Overlong and open to interpretation, this work is wildly popular, despite some stylistic quirks. We are told that the book is the word of “God”, the author, who employs multiple narrators to tell the story, but gets into a bizarre Charlie Kaufman-esque situation in which he writes himself in to his own narrative. The Bible seems to be one of those postmodern novels that was popular in the 1970s, but this meta-fictional approach gets particularly tiresome when a new character, Jesus, is introduced and is alternately referred to as the son of God, the Son of Man, a man and God himself.
The climax is a bizarre sequence wherein this schizoid but hitherto kindly character judges the rest of the characters (and indeed everyone) as some kind of proxy for the author. Jesus’s earlier, touching act of self-sacrifice and his message of love, seem somewhat incongruous with the appalling bloodbath that follows the judgement.
Contra the “love-thy-enemy” message he propagated earlier, Jesus unveils the fact that he actually wants to kill and torture everyone who has not sworn allegiance to him.
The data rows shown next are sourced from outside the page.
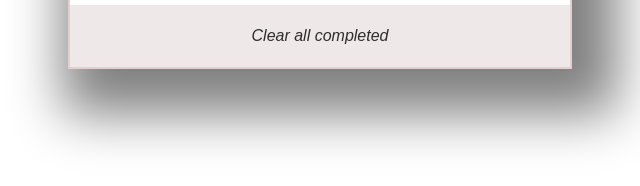
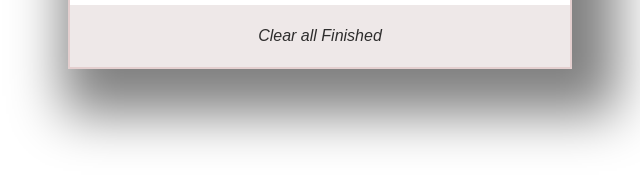
Before and after one commit to jaamanu/TO-DO-LIST-WEBAPP, a website built with webpack: page src/index.html in a window 1280 px wide. Shown: the part 442-628 px from the top of the page, 320-960 px from the left. Built offline with nearby package versions, Linux system fonts and the light colour scheme.

```diff
--- a/src/index.html
+++ b/src/index.html
@@ -23,7 +23,7 @@
         <div class="todoContainer">
         </div>
         <div class="clear">
-          <button type="button" id="clear-completed" class="clear-completed">Clear all completed</button>
+          <button type="button" id="clear-completed" class="clear-completed">Clear all Finished</button>
         </div>
       </section>
     </section>
```
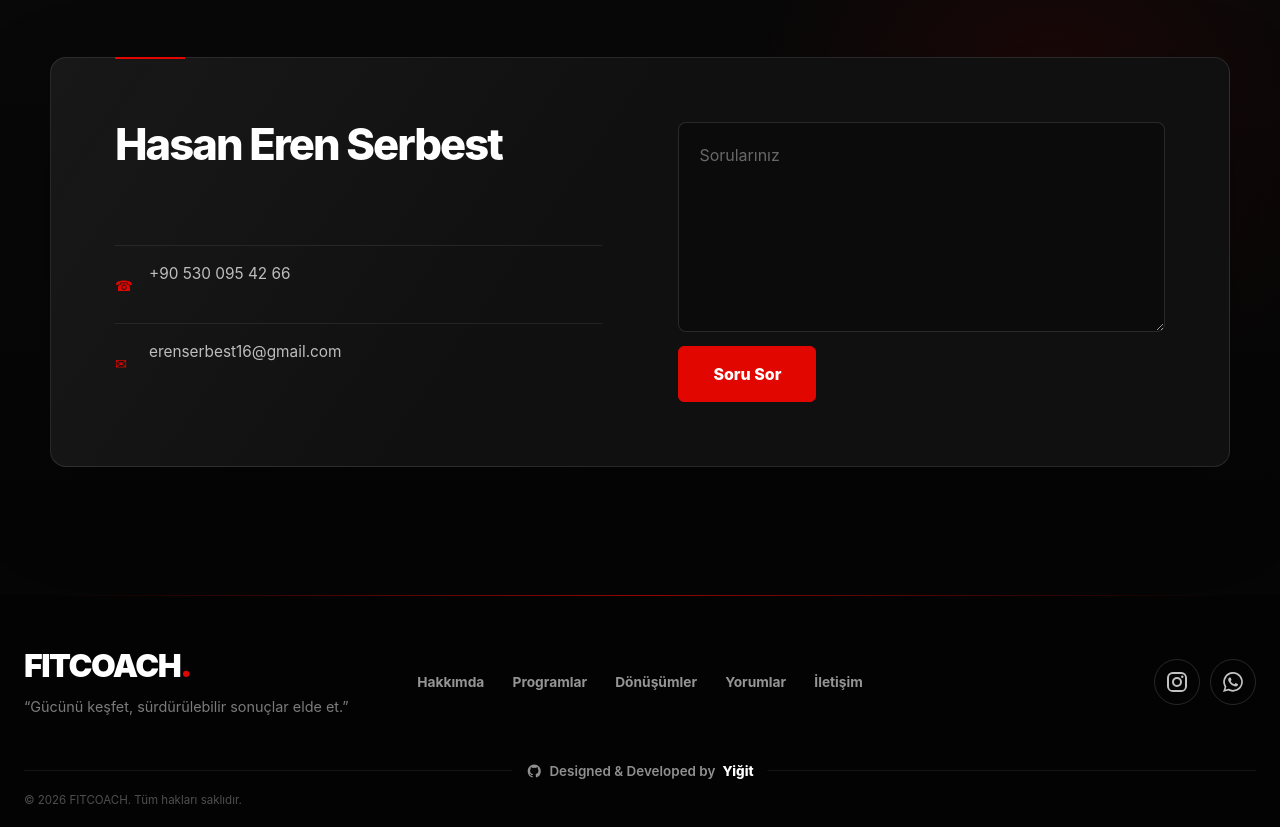
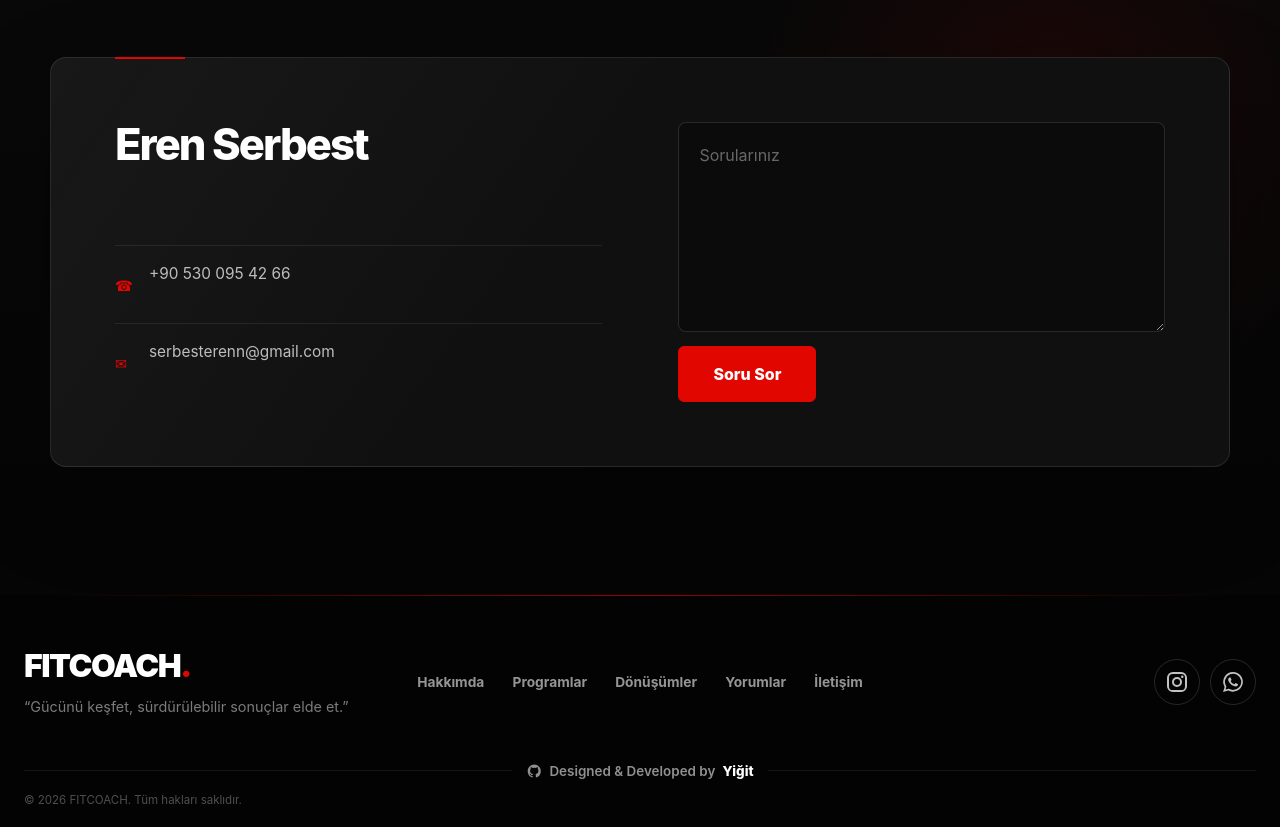
Before and after one commit to yigityilmaz16/pt-website, a React (Vite) app: page / in a window 1280 px wide. Shown: the part 5303-6130 px from the top of the page. Built offline with nearby package versions, Linux system fonts and the light colour scheme.

Commit message:
fix: change contact e-mail address and contact name

```diff
--- a/src/sections/Contact.jsx
+++ b/src/sections/Contact.jsx
@@ -13,9 +13,9 @@ function Contact(){
                 <h4>İletişime Geç</h4>
             </div>
             <div className="contact-card">
-               <h4>Hasan Eren Serbest</h4>
+               <h4>Eren Serbest</h4>
                <p><a href="tel:+905300954266">+90 530 095 42 66</a></p>
-               <p><a href="mailto:erenserbest16@gmail.com">erenserbest16@gmail.com</a></p>
+               <p><a href="mailto:serbesterenn@gmail.com">serbesterenn@gmail.com</a></p>
                <form onSubmit={handleSubmit}>
               <textarea id="feedback" name="feedback" rows="4" cols="50" placeholder="Sorularınız" value={message} onChange={(e)=>setMessage(e.target.value)}></textarea>
               <button type="submit">Soru Sor</button>
```
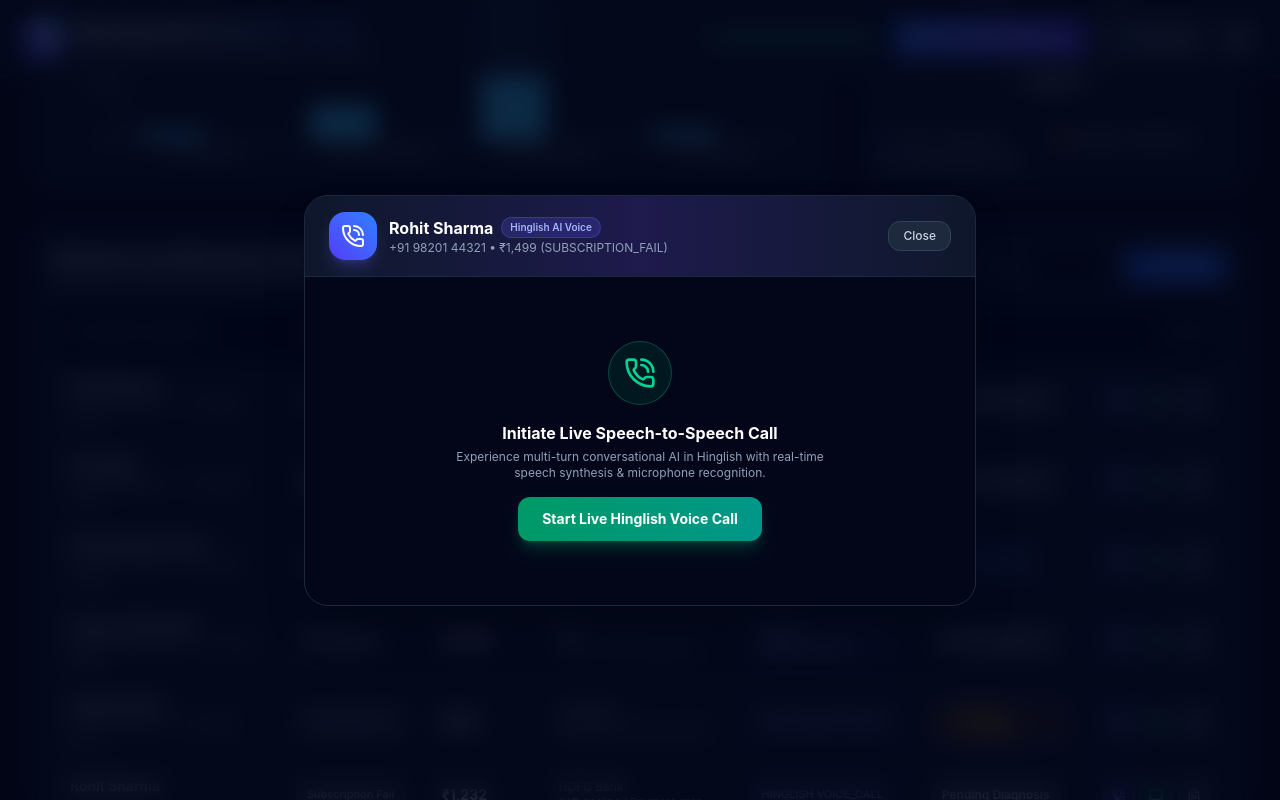
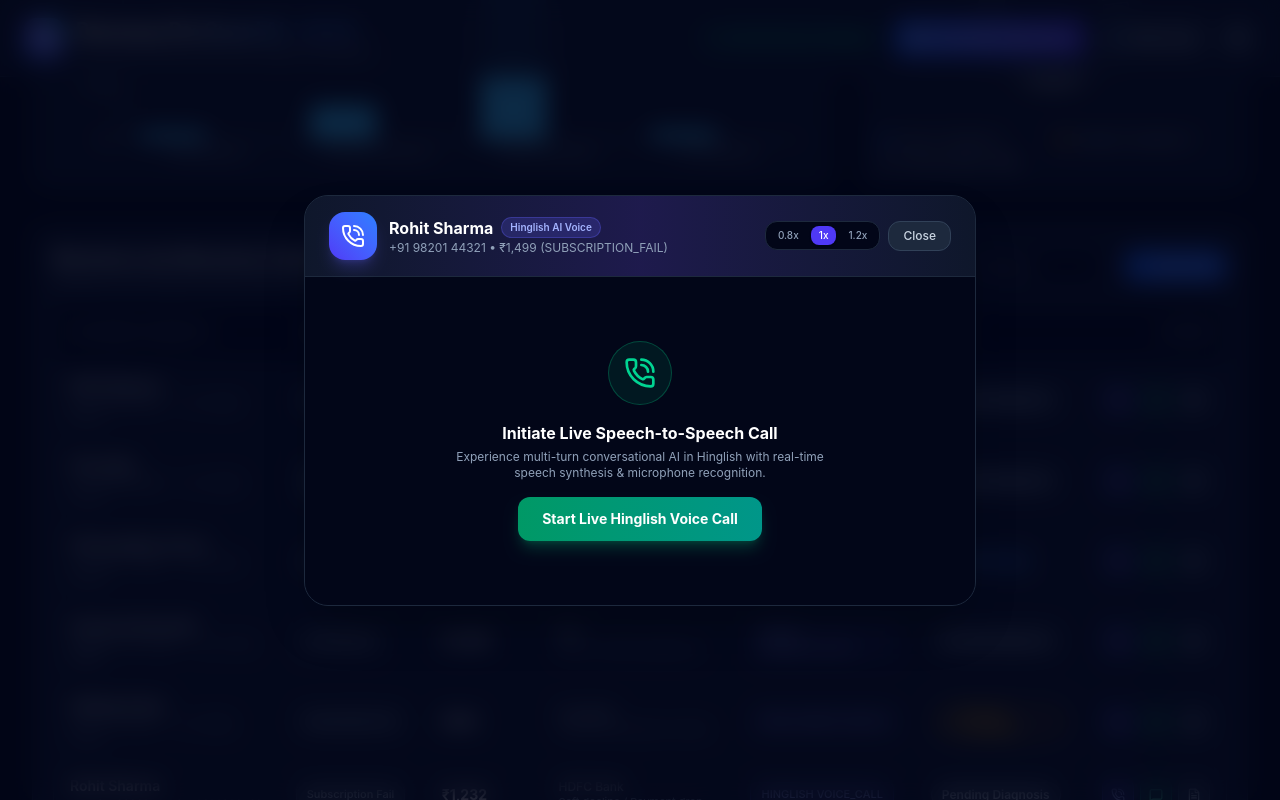
Before and after one commit to Arpitm544/Ai_-Revenue_recover, a React (Vite) app: page / in a window 1280 px wide. Both pictures are taken after a click on the button 1118 px from the left and 973 px from the top of the page. Shown: the part 573-1373 px from the top of the page. Built offline with nearby package versions, Linux system fonts and the light colour scheme.

Commit message:
feat: set default voice AI speech rate to 1.0x with interactive speed toggle

```diff
--- a/src/components/VoiceAgentModal.tsx
+++ b/src/components/VoiceAgentModal.tsx
@@ -28,6 +28,7 @@ export const VoiceAgentModal: React.FC<VoiceAgentModalProps> = ({
   const [callState, setCallState] = useState<'IDLE' | 'CALLING' | 'CONNECTED' | 'ENDED'>('IDLE');
   const [isSpeaking, setIsSpeaking] = useState(false);
   const [isListening, setIsListening] = useState(false);
+  const [speechRate, setSpeechRate] = useState<number>(1.0);
   const [messages, setMessages] = useState<Message[]>([]);
   const [inputSpeech, setInputSpeech] = useState('');
   const [currentCase, setCurrentCase] = useState<RecoveryCase | null>(rcase);
@@ -102,7 +103,7 @@ export const VoiceAgentModal: React.FC<VoiceAgentModalProps> = ({
     if ('speechSynthesis' in window) {
       window.speechSynthesis.cancel();
       const utterance = new SpeechSynthesisUtterance(text);
-      utterance.rate = 0.95;
+      utterance.rate = speechRate;
       utterance.pitch = 1.0;
 
       // Select natural Indian or Hindi voice if available
@@ -225,6 +226,24 @@ export const VoiceAgentModal: React.FC<VoiceAgentModalProps> = ({
           </div>
 
           <div className="flex items-center space-x-2">
+            {/* Speed Toggle */}
+            <div className="flex items-center space-x-1 bg-slate-950 p-1 rounded-xl border border-slate-800 text-[10px]">
+              {[0.8, 1.0, 1.2].map((rate) => (
+                <button
+                  key={rate}
+                  onClick={() => setSpeechRate(rate)}
+                  className={`px-2 py-0.5 rounded-lg font-medium transition-all cursor-pointer ${
+                    speechRate === rate
+                      ? 'bg-indigo-600 text-white shadow-sm'
+                      : 'text-slate-400 hover:text-white'
+                  }`}
+                  title={`Set Voice Speed to ${rate}x`}
+                >
+                  {rate}x
+                </button>
+              ))}
+            </div>
+
             {callState === 'CONNECTED' ? (
               <button
                 onClick={handleEndCall}
```
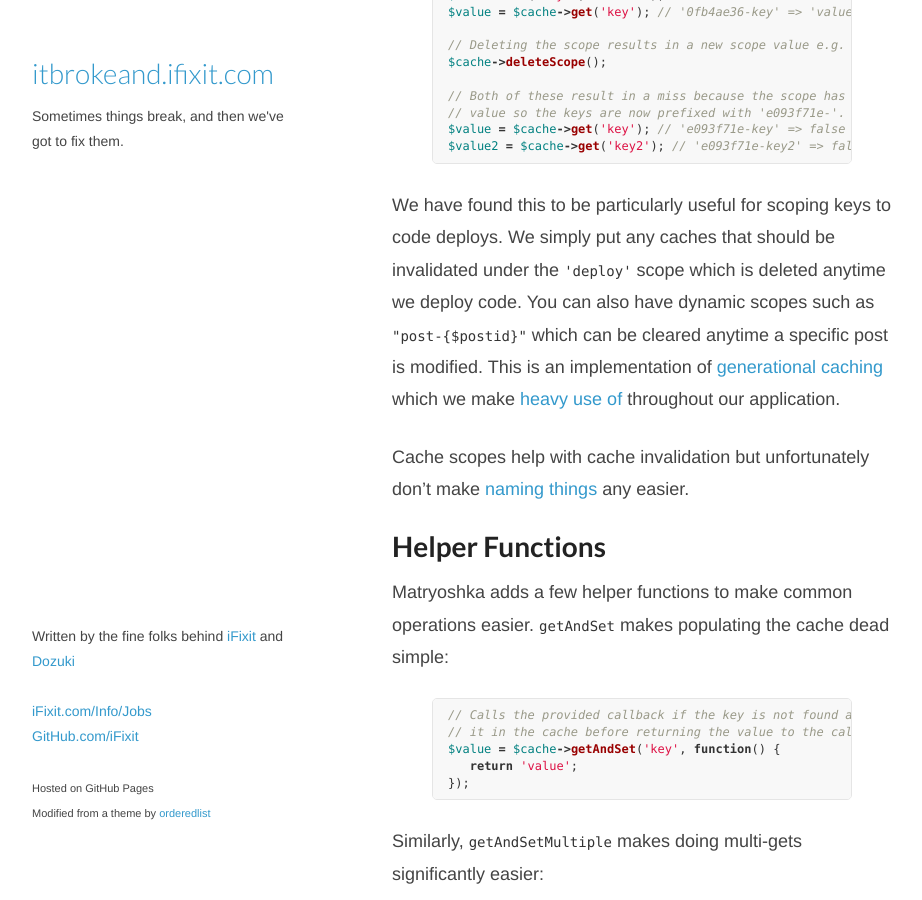
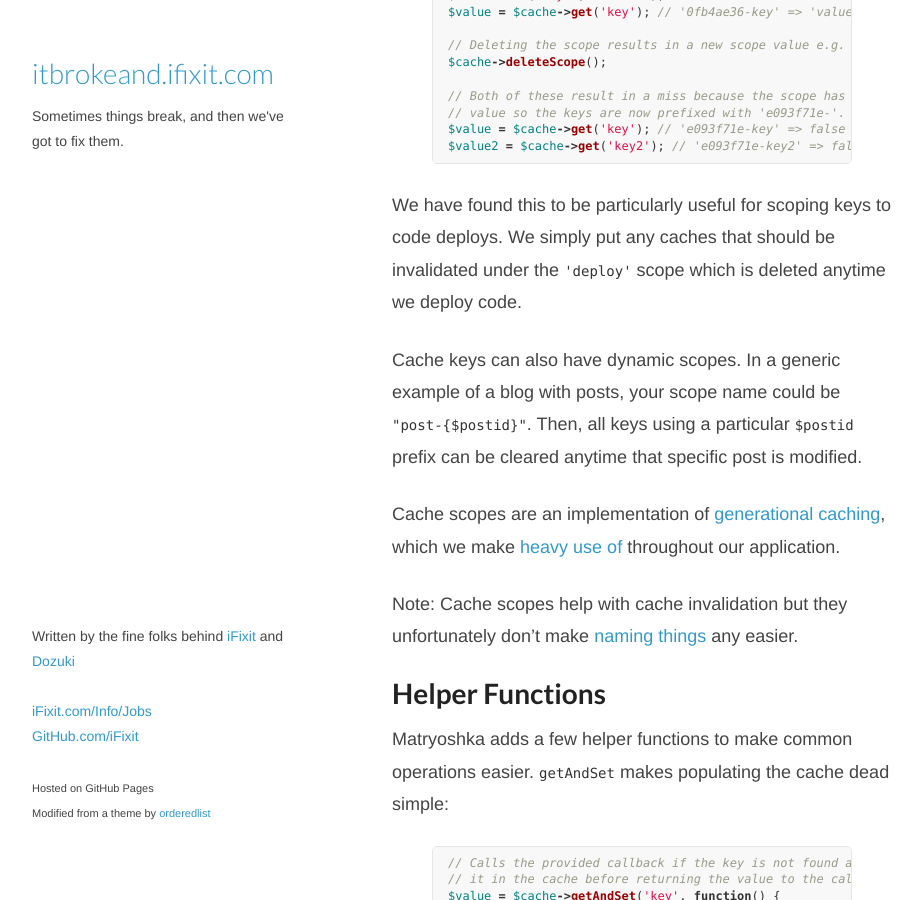
Before and after one commit to iFixit/itbrokeand.ifixit.com, a Jekyll site: the page built from _posts/2015-01-13-matryoshka-configurable-caching-library-for-php.md, in a window 1280 px wide and 900 px high, scrolled down 1952 px. Shown: the whole window, without its empty margins (178-1100 px from the left). Built offline with Jekyll 4.4.1, drawn with Linux system fonts in a browser that asks for light colours; Markdown is read by kramdown in place of the engine named in the settings; comment, search, counter and statistics services are not loaded; some of the changed text lies outside the part shown.

Commit message:
Minor grammar and phrasing fixes
Marc says this is plenty of changes for one commit.

```diff
--- a/_posts/2015-01-13-matryoshka-configurable-caching-library-for-php.md
+++ b/_posts/2015-01-13-matryoshka-configurable-caching-library-for-php.md
@@ -13,13 +13,13 @@ Our caching daemon of choice is [memcached].
 The PHP extensions are certainly usable and provide all of the core functionality that you could need.
 However, we use a lot of patterns to make our day to day caching much easier that aren't provided by the extensions.
 
-In comes [Matryoshka], an open source caching library for PHP which makes common operations easier and allows for on-the-fly configuration.
+One tool that we wrote is [Matryoshka]&#58; an open source caching library for PHP which makes common operations easier and allows for on-the-fly configuration.
 
 # Configurable Behavior
 
 Matryoshka is designed to be very configurable.
 You can add functionality on the fly simply by wrapping an existing `Backend` with a new one.
-We use this extensively to prefix keys, modify expiration times, disable gets, gather metrics, etc.
+We use this extensively to prefix keys, modify expiration times, disable cache gets, gather metrics, etc.
 
 Start off with a `Memcache` instance:
 
@@ -83,10 +83,14 @@ $value2 = $cache->get('key2'); // 'e093f71e-key2' => false
 
 We have found this to be particularly useful for scoping keys to code deploys.
 We simply put any caches that should be invalidated under the `'deploy'` scope which is deleted anytime we deploy code.
-You can also have dynamic scopes such as `"post-{$postid}"` which can be cleared anytime a specific post is modified.
-This is an implementation of [generational caching] which we make [heavy use of][caching thesis] throughout our application.
 
-Cache scopes help with cache invalidation but unfortunately don't make [naming things] any easier.
+Cache keys can also have dynamic scopes.
+In a generic example of a blog with posts, your scope name could be `"post-{$postid}"`.
+Then, all keys using a particular `$postid` prefix can be cleared anytime that specific post is modified.
+
+Cache scopes are an implementation of [generational caching], which we make [heavy use of][caching thesis] throughout our application.
+
+Note: Cache scopes help with cache invalidation but they unfortunately don't make [naming things] any easier.
 
 # Helper Functions
 
```
Also changed, not shown: other parts of _posts/2015-01-13-matryoshka-configurable-caching-library-for-php.md (+1 -1 lines).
The moral dodginess of doing this to people who have never even heard of him, let alone embraced him, is thankfully overshadowed by the enthralling symbolism and rich imagery of beasts, trumpets, fire, gold, horsemen, falling stars and brimstone which accompany the inauguration of the book’s final conceit: the New Jerusalem, whatever that is.
The sex scene, Song of Songs, was actually very good and the bit on prohibitions, Leviticus, was hilarious; in fact, overall it’s well written and profound, but thematically inconsistent. More concise than the Mahabharata, three stars.
This article originally appeared in Woroni in 2011.